Each coach says nothing but great things about everyone left in “The Voice,” and each one especially loves their own acts. But no coach and singer have the chemistry that Usher and Michelle Chamuel boast.
With all of his other candidates long gone from the competition, Usher has channeled all of his energy and his competitive nature – both of which appear to be limitless – into building his indie-rocker-nerd-girl into a serious contender. They’ve worked together seamlessly, and it was capped off Monday night with the singer dedicating her second song of the night to him.
“Usher, you’ve become like family to me,” Michelle said. “You’re someone I look up to, and who leads by example both on and off camera.You’ve allowed me to be who I am, taken the time to see that, and helped me appreciate that as well. Time after time you’ve been there for me, and this one’s for you. Thanks, coach!”
She then broke into – appropriately enough – Cyndi Lauper’s “Time After Time.” When she finished, her coach was on his feet, the crowd was cheering, and any doubt about her advancing to next week's finale dissipated.

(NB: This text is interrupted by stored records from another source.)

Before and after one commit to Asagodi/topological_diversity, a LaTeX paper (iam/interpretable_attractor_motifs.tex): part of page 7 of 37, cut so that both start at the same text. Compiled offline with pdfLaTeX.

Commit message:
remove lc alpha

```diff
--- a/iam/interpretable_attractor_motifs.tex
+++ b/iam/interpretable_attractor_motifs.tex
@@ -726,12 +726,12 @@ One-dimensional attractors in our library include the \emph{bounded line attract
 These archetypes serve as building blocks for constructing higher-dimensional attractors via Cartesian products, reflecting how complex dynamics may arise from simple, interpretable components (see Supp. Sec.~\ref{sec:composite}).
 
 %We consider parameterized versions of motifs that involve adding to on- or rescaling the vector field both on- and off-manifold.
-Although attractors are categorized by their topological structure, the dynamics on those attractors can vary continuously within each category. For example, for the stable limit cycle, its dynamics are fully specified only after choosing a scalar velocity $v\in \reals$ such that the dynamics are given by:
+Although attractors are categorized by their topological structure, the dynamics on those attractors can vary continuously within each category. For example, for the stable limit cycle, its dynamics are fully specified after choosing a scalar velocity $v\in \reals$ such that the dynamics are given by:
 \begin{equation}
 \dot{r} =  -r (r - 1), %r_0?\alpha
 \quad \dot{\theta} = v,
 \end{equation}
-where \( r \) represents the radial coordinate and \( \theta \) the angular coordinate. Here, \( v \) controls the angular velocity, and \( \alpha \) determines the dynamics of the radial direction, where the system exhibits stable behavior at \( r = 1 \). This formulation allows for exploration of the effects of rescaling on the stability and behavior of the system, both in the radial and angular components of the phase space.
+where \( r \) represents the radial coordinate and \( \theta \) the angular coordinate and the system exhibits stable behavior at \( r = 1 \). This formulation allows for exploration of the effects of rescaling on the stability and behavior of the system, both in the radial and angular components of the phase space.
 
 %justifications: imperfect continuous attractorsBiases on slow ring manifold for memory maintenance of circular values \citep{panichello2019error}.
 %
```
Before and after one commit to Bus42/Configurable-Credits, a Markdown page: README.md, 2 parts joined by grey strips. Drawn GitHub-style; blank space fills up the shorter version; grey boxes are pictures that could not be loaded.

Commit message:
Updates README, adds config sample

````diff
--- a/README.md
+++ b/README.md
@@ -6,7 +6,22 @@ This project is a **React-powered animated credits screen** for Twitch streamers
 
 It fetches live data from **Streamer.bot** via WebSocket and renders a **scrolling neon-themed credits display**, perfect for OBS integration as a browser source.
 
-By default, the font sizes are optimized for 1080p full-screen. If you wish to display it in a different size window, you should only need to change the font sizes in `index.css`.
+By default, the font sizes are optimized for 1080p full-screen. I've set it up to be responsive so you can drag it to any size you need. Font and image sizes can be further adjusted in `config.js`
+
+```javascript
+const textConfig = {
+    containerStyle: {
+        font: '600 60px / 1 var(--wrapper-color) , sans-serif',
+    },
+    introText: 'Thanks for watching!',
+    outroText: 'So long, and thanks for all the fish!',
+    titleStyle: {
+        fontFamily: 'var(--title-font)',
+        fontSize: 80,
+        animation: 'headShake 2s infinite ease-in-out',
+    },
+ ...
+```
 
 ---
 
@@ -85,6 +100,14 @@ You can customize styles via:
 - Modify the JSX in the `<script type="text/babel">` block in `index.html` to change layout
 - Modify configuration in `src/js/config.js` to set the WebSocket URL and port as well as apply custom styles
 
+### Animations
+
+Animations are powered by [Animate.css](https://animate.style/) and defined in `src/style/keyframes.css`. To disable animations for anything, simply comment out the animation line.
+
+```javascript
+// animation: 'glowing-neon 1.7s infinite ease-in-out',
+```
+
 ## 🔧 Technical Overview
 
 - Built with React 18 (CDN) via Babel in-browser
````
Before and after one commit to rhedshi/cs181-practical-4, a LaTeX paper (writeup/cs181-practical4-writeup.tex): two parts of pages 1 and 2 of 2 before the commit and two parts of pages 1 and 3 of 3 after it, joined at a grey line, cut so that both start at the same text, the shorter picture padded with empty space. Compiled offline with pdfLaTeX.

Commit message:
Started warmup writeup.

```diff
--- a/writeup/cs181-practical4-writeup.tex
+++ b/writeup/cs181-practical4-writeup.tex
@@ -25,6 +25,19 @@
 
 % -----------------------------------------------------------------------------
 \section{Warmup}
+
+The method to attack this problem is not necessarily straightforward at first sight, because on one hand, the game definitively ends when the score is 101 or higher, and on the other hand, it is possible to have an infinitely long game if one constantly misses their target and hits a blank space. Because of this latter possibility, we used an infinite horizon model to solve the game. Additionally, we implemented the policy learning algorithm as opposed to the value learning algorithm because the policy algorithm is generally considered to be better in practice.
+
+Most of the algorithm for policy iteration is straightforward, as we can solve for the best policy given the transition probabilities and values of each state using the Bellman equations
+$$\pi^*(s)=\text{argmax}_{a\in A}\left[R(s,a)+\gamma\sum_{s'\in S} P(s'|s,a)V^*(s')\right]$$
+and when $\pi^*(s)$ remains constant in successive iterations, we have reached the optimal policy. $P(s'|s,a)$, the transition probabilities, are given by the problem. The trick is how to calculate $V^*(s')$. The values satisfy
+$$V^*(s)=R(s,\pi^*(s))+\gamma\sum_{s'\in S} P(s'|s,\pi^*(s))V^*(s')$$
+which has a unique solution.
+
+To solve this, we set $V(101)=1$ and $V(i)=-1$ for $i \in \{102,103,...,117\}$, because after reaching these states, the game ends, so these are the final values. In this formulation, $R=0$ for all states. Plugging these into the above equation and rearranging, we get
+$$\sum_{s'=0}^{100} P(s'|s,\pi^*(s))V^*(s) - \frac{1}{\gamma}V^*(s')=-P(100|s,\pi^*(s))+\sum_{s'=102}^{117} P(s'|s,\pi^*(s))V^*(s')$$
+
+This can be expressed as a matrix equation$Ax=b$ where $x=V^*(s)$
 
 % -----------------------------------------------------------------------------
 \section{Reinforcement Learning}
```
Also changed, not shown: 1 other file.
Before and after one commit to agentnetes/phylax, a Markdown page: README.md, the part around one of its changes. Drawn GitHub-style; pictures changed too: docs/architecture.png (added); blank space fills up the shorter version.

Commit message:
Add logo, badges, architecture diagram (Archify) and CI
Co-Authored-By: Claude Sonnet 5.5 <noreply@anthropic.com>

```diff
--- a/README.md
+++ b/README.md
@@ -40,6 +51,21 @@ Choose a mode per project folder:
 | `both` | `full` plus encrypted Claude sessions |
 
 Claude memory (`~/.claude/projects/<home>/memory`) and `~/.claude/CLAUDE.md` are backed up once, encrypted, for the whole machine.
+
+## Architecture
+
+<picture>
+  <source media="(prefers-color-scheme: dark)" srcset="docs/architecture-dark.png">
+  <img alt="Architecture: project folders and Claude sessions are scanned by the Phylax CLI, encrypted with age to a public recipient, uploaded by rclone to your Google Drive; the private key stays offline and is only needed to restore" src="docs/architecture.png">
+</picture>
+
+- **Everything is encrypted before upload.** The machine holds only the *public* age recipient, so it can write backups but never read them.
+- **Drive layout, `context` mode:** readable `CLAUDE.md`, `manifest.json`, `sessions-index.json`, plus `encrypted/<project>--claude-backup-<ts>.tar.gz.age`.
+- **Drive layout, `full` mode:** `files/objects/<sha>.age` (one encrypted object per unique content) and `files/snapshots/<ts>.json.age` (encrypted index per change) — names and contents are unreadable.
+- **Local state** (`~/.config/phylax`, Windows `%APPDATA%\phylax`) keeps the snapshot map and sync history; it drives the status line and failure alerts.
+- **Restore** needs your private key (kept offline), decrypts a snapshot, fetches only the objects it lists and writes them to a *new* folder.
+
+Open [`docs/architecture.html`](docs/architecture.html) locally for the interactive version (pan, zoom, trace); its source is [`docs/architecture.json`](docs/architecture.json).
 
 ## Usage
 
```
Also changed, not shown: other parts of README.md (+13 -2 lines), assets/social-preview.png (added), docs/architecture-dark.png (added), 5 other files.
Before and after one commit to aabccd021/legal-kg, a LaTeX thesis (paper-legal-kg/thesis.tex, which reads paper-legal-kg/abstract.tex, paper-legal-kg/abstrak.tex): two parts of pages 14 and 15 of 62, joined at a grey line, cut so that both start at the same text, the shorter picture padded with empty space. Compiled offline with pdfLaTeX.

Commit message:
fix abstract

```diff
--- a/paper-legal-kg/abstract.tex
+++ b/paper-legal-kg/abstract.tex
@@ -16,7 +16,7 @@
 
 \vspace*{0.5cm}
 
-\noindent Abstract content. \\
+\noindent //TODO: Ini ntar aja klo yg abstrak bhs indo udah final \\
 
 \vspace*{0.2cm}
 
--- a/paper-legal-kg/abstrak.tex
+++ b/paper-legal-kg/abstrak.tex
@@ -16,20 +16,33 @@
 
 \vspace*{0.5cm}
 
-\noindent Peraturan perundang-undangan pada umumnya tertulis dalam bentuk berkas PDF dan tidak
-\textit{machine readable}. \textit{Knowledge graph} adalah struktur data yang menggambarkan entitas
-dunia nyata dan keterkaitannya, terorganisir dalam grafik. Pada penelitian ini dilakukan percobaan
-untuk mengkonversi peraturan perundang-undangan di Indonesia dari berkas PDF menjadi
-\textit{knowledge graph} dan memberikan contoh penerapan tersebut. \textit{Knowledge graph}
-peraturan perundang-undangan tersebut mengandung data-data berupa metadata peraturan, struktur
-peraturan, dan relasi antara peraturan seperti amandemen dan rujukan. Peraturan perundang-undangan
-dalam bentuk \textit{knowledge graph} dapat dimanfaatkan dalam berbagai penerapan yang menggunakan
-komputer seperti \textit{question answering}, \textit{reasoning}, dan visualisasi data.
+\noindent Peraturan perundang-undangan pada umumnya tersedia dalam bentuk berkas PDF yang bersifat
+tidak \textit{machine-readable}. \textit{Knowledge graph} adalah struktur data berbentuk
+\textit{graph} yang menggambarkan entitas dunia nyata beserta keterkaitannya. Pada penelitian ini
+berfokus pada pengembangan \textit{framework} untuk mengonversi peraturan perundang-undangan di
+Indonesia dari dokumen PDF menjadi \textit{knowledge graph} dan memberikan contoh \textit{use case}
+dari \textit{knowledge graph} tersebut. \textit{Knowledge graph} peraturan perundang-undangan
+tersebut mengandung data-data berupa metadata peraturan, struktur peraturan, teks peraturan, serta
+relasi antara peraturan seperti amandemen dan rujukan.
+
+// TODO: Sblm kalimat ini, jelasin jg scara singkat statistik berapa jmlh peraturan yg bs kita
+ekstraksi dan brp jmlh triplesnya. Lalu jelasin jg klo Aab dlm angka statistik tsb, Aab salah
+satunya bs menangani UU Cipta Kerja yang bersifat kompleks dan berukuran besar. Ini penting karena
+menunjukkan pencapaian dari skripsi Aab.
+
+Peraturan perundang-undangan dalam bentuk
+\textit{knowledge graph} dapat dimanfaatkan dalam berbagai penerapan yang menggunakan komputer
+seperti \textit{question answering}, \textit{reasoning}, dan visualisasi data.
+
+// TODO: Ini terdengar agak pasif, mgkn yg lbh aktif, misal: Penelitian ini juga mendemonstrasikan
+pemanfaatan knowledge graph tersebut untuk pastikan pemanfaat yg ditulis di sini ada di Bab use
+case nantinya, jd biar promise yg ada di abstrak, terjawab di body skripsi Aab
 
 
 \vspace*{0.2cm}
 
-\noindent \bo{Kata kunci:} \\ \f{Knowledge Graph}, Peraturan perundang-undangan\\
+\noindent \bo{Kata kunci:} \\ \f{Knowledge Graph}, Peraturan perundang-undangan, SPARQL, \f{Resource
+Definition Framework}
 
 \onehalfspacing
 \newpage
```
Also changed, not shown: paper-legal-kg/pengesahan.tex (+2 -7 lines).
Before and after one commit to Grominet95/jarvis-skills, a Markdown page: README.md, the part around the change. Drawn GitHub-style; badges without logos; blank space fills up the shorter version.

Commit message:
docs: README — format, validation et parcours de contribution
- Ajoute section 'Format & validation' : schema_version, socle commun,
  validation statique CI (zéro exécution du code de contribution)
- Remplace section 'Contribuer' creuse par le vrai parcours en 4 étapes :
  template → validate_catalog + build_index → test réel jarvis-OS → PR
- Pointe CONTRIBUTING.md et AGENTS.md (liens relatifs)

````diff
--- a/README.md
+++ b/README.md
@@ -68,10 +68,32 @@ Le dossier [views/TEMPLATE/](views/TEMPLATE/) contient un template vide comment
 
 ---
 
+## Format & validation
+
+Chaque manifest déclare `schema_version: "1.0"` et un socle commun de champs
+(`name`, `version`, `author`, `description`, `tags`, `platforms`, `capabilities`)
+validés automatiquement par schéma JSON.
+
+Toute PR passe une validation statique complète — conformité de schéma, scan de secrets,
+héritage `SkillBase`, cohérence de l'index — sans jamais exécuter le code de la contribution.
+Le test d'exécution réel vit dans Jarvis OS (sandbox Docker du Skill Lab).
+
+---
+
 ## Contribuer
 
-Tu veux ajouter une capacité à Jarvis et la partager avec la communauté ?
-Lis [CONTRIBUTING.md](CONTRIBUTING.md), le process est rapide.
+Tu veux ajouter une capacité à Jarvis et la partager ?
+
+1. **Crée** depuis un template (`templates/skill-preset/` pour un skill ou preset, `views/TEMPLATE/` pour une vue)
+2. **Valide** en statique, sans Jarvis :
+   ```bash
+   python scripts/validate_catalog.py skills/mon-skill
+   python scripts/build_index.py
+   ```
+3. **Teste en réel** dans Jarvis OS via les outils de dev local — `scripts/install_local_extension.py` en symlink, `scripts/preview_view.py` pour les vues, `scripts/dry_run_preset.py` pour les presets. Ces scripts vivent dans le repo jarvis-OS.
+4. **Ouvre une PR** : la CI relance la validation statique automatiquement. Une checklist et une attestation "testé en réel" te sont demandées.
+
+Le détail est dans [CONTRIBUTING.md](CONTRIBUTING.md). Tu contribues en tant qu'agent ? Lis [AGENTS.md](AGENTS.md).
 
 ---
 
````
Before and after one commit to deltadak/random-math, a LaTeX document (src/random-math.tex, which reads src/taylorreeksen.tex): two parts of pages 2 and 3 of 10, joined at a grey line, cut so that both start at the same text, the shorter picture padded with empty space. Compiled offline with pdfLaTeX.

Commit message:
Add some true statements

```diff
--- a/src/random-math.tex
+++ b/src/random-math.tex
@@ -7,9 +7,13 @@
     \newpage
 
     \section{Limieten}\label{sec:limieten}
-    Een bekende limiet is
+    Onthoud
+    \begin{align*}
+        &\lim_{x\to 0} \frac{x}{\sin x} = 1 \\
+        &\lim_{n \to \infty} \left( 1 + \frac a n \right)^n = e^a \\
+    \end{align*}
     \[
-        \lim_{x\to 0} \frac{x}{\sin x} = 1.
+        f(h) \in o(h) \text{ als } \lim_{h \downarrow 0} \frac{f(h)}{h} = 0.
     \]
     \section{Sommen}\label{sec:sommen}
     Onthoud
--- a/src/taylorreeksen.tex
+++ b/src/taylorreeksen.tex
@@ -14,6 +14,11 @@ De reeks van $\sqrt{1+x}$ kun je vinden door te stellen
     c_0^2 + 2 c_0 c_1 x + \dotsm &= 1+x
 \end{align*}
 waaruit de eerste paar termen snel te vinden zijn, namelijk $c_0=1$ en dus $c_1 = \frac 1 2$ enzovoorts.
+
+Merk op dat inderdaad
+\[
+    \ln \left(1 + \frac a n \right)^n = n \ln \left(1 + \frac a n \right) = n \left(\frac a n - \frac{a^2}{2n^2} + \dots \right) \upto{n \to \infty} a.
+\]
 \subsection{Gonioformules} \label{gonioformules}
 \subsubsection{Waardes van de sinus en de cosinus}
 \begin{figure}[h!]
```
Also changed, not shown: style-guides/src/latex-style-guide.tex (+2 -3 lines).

“Thank you so much for dedicating that song to me,” Usher said. “My God. You’re the winner. You’re perfect how you are, and we’re continuing to let the world know that you can be whatever you want to be -- just believe. That is the story. You are medicine for the world. I love you, Michelle Chamuel.”
“Medicine for the world" narrowly edged Shakira's praise for the biggest compliment of the night. The star had earlier told Michelle she was on a “permanent crescendo.” Clearly, the new coaches are more than pulling their weight in being creative with the catchphrases.
Love was also the theme for Danielle Bradbery, who went into the crowd to hug her family during her version of “Who I Am” by Jessica Andrews. It was a move designed to tug at the heartstrings ... and guess what? It worked. Her first song -- Rodney Crowell's "Please Remember Me" -- wasn’t the greatest, but it’s not going to matter. Who can resist the teen prodigy and her loving mom and dad?
That leaves the other three acts vying for a spot. The Swon Brothers and Sasha Allen started the night facing an uphill battle. They were the first two acts to perform, traditionally the performance slots of death. But Amber Carrington had a disappointing first performance, not setting off any sparks with Katy Perry’s “Firework.” And though her rendition of Maroon 5's “Sad” made coach and song co-writer Adam Levine happy, it might not have been enough for her to advance.